Mulekite-Nephite region, as well as the capital city in that land. The land of Zarahemla was located in the northern portion of the land southward. The river Sidon “ran by the land of Zarahemla”. The original settlement was founded by a people. The Mulekites had apparently wandered from their original landing spot. In roughly 200 B. C. Mosiah led a group of Nephites northward and downward as they fled out of the land of Nephi. Being “led by the power of. During Mosiah’s reign a man named Zeniff led a group of Nephites back up to the land of Nephi to dwell in their original homeland. Thus there were two Nephite groups: one group in the land of Zarahemla and a Nephite colony living in Lamanite territory in the land of Nephi.
Mosiah’s son Benjamin succeeded him as king in Zarahemla, led his people into victory against the Lamanites, and ruled the Nephites in peace and righteousness. At about 124 B. C. Benjamin turned the kingdom over to his son Mosiah. Some four years later, the descendants of Zeniff’s earlier group of Nephites—the people of Alma and the people of Limhi—arrived in the land of Zarahemla and were reunited into the kingdom. Under Mosiah’s direction Alma established churches in the land of Zarahemla. Originally there were seven congregations. Over the next two generations, the land of Zarahemla grew rapidly in population. It extended its borders and contained multiple cultures. The city of Zarahemla became the hub for sophisticated religious and mercantile systems.
Under Mosiah the kingdom was abolished and a system of judgeships elected by the people was created in every city with the chief judge residing in the city of Zarahemla.

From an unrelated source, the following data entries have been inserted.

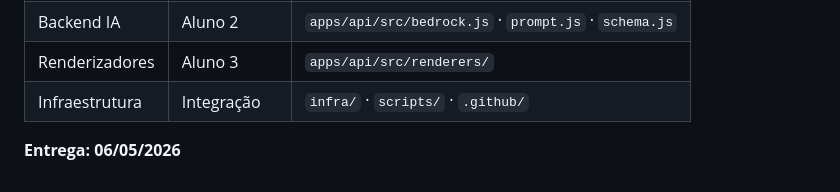
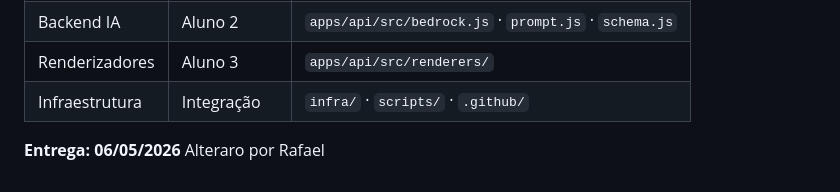
Before and after one commit to rafae1xavier/pop-ia, a Markdown page: README.md, the part around the change. Drawn GitHub-style.

Commit message:
docs: adicionar nota de alteracao no README
Co-Authored-By: Claude Opus 4.7 (1M context) <noreply@anthropic.com>

```diff
--- a/README.md
+++ b/README.md
@@ -315,3 +315,4 @@ A **estrutura** do POP é sempre a mesma (template ISO 9001 fixo em `prompt.js`)
 | Infraestrutura | Integração | `infra/` · `scripts/` · `.github/` |
 
 **Entrega: 06/05/2026**
+Alteraro por Rafael
```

The prophet Alma, who was the son of Alma, was the first chief judge. When he became “sorrowful” because of the wickedness of his people, he resigned his judgment-seat and went on a circuit throughout the land of Zarahemla preaching repentance and the pure doctrines of Jesus Christ. His reform effort was mostly successful, but in Ammonihah in the northern reaches of the land, Alma and his companion Amulek were rejected and nearly assassinated. From 73–60 B. C. the Lamanites from the land of Nephi engaged the Nephites in a massive war throughout the entire land of Zarahemla, with the Lamanites finally being expelled from the land.
Toward the end of this period the city of Zarahemla was seized by Nephite rebels. About 51 B. C. a bold Nephite dissenter named Coriantumr marched Lamanite troops through the heart of Nephite territories and took control of the city of Zarahemla. Moronihah soon recaptured the city. A few years later Nephites who dissented to the Lamanites incited the Lamanites to war against the Nephites and captured the land of Zarahemla, as well as many other lands, driving the Nephites northward to the land of Bountiful2. Parts of the land were subsequently won back by the Nephites under the spiritual and military leadership of Moronihah. At about 30 B. C. Nephite dissenters and eight thousand Lamanites in the land of Zarahemla were converted to Christ through the preaching of Nephi and Lehi.

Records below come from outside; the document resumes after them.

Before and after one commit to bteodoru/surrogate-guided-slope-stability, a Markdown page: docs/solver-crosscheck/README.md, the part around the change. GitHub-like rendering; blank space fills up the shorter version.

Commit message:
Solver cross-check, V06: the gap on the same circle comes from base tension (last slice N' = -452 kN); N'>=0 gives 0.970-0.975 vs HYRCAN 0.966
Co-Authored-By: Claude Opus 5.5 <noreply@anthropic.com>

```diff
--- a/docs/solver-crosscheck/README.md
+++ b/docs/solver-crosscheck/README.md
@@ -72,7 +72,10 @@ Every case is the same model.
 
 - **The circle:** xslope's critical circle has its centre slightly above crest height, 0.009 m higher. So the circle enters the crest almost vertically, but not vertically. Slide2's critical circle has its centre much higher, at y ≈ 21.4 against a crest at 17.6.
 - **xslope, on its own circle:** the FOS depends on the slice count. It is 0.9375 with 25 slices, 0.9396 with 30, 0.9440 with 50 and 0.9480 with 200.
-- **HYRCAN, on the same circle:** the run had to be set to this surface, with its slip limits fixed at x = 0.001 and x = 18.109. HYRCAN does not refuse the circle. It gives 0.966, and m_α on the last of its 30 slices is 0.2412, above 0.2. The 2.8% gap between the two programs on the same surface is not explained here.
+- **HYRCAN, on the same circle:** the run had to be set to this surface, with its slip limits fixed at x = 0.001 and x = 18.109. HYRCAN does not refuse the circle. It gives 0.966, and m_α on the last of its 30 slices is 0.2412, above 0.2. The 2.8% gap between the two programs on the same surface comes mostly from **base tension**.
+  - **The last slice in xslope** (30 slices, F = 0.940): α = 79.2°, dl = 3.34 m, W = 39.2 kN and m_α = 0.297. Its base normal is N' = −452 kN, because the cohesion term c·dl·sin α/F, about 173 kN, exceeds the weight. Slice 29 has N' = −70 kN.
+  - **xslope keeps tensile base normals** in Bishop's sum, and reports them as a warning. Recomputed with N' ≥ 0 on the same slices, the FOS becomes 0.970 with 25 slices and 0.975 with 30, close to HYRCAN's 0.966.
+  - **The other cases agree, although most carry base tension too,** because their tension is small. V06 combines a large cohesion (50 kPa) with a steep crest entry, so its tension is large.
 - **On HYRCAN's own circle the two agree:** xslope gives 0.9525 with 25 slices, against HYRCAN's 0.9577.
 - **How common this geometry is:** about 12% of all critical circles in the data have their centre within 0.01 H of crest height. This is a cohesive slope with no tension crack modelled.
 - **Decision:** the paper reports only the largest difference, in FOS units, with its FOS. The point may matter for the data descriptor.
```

Moreover, many other Lamanite conversions took place as Nephi and Lehi extended their ministry to the Land of Nephi, and as their converts preached the word “throughout all the regions round about”. These Lamanites gave back to the Nephites lands they had taken, presumably including the land of Zarahemla. In 6–5 B. C. Samuel the Lamanite preached in the city of Zarahemla to the wicked Nephites who dwelt there. In the days of chief judge Lachoneus, the land of Zarahemla was designated as the central gathering place for Nephites preparatory to war with the Gadianton robbers.
After Nephite victories, first over Giddianhi, and then Zemnarihah, Nephites in Zarahemla enjoyed peace and prosperity until pride, secret combinations, and the killing of the Lord’s prophets led to destruction. In the great destructions that accompanied the death of Jesus Christ, the city of Zarahemla and its inhabitants were burned. The city of Zarahemla was rebuilt in the first century A. D. Mormon mentioned being taken southward by his father to the land of Zarahemla, and that “the whole face of the land had become covered with buildings, and the people were as numerous almost, as it were the sand of the sea”. Mormon referred to a Nephite/Lamanite war beginning in the borders of Zarahemla.